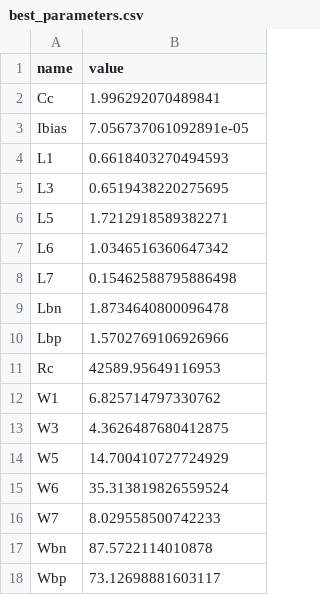
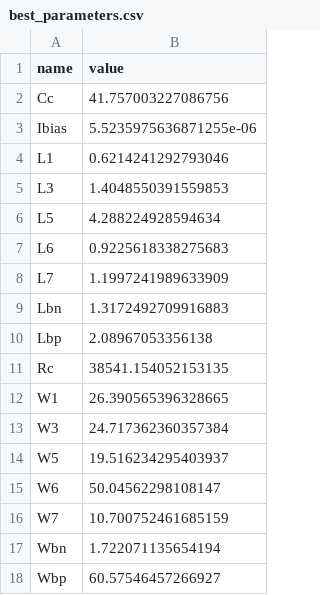
Before and after one commit to edonD/sky130-opamp, a CSV file: best_parameters.csv, drawn as a sheet.

```diff
--- a/best_parameters.csv
+++ b/best_parameters.csv
@@ -1,18 +1,18 @@
 name,value
-Cc,1.996292070489841
-Ibias,7.056737061092891e-05
-L1,0.6618403270494593
-L3,0.6519438220275695
-L5,1.7212918589382271
-L6,1.0346516360647342
-L7,0.15462588795886498
-Lbn,1.8734640800096478
-Lbp,1.5702769106926966
-Rc,42589.95649116953
-W1,6.825714797330762
-W3,4.3626487680412875
-W5,14.700410727724929
-W6,35.313819826559524
-W7,8.029558500742233
-Wbn,87.5722114010878
-Wbp,73.12698881603117
+Cc,41.757003227086756
+Ibias,5.5235975636871255e-06
+L1,0.6214241292793046
+L3,1.4048550391559853
+L5,4.288224928594634
+L6,0.9225618338275683
+L7,1.1997241989633909
+Lbn,1.3172492709916883
+Lbp,2.08967053356138
+Rc,38541.154052153135
+W1,26.390565396328665
+W3,24.717362360357384
+W5,19.516234295403937
+W6,50.04562298108147
+W7,10.700752461685159
+Wbn,1.722071135654194
+Wbp,60.57546457266927
```
Also changed, not shown: 4 other files.
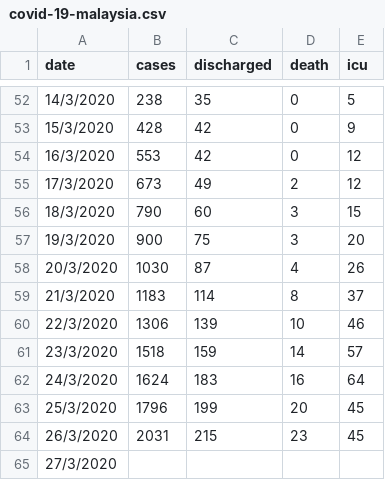
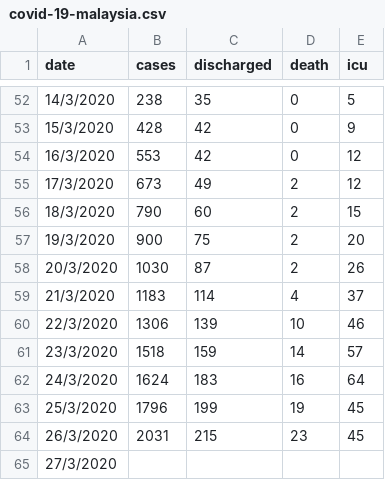
Before and after one commit to ynshung/covid-19-malaysia, a CSV file: covid-19-malaysia.csv, drawn as a sheet; only a part is shown, gaps mark what is left out.

Commit message:
fix death cases count by total and states

```diff
--- a/covid-19-malaysia.csv
+++ b/covid-19-malaysia.csv
@@ -55,6 +55,6 @@ date,cases,discharged,death,icu
 17/3/2020,673,49,2,12
-18/3/2020,790,60,3,15
-19/3/2020,900,75,3,20
-20/3/2020,1030,87,4,26
-21/3/2020,1183,114,8,37
+18/3/2020,790,60,2,15
+19/3/2020,900,75,2,20
+20/3/2020,1030,87,2,26
+21/3/2020,1183,114,4,37
 22/3/2020,1306,139,10,46
@@ -62,3 +62,3 @@ date,cases,discharged,death,icu
 24/3/2020,1624,183,16,64
-25/3/2020,1796,199,20,45
+25/3/2020,1796,199,19,45
 26/3/2020,2031,215,23,45
```
Also changed, not shown: states/covid-19-my-states-death.csv, 1 other file.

★ ★ ★ ★

▶ _What the task requires_: Only the pictures are to be dropped; return everything else in the listing exactly.

▶ _Worked solution_:
Before and after one commit to edonD/sky130-opamp, a CSV file: best_parameters.csv, drawn as a sheet.

```diff
--- a/best_parameters.csv
+++ b/best_parameters.csv
@@ -1,18 +1,18 @@
 name,value
-Cc,1.996292070489841
-Ibias,7.056737061092891e-05
-L1,0.6618403270494593
-L3,0.6519438220275695
-L5,1.7212918589382271
-L6,1.0346516360647342
-L7,0.15462588795886498
-Lbn,1.8734640800096478
-Lbp,1.5702769106926966
-Rc,42589.95649116953
-W1,6.825714797330762
-W3,4.3626487680412875
-W5,14.700410727724929
-W6,35.313819826559524
-W7,8.029558500742233
-Wbn,87.5722114010878
-Wbp,73.12698881603117
+Cc,41.757003227086756
+Ibias,5.5235975636871255e-06
+L1,0.6214241292793046
+L3,1.4048550391559853
+L5,4.288224928594634
+L6,0.9225618338275683
+L7,1.1997241989633909
+Lbn,1.3172492709916883
+Lbp,2.08967053356138
+Rc,38541.154052153135
+W1,26.390565396328665
+W3,24.717362360357384
+W5,19.516234295403937
+W6,50.04562298108147
+W7,10.700752461685159
+Wbn,1.722071135654194
+Wbp,60.57546457266927
```
Also changed, not shown: 4 other files.
Before and after one commit to ynshung/covid-19-malaysia, a CSV file: covid-19-malaysia.csv, drawn as a sheet; only a part is shown, gaps mark what is left out.

Commit message:
fix death cases count by total and states

```diff
--- a/covid-19-malaysia.csv
+++ b/covid-19-malaysia.csv
@@ -55,6 +55,6 @@ date,cases,discharged,death,icu
 17/3/2020,673,49,2,12
-18/3/2020,790,60,3,15
-19/3/2020,900,75,3,20
-20/3/2020,1030,87,4,26
-21/3/2020,1183,114,8,37
+18/3/2020,790,60,2,15
+19/3/2020,900,75,2,20
+20/3/2020,1030,87,2,26
+21/3/2020,1183,114,4,37
 22/3/2020,1306,139,10,46
@@ -62,3 +62,3 @@ date,cases,discharged,death,icu
 24/3/2020,1624,183,16,64
-25/3/2020,1796,199,20,45
+25/3/2020,1796,199,19,45
 26/3/2020,2031,215,23,45
```
Also changed, not shown: states/covid-19-my-states-death.csv, 1 other file.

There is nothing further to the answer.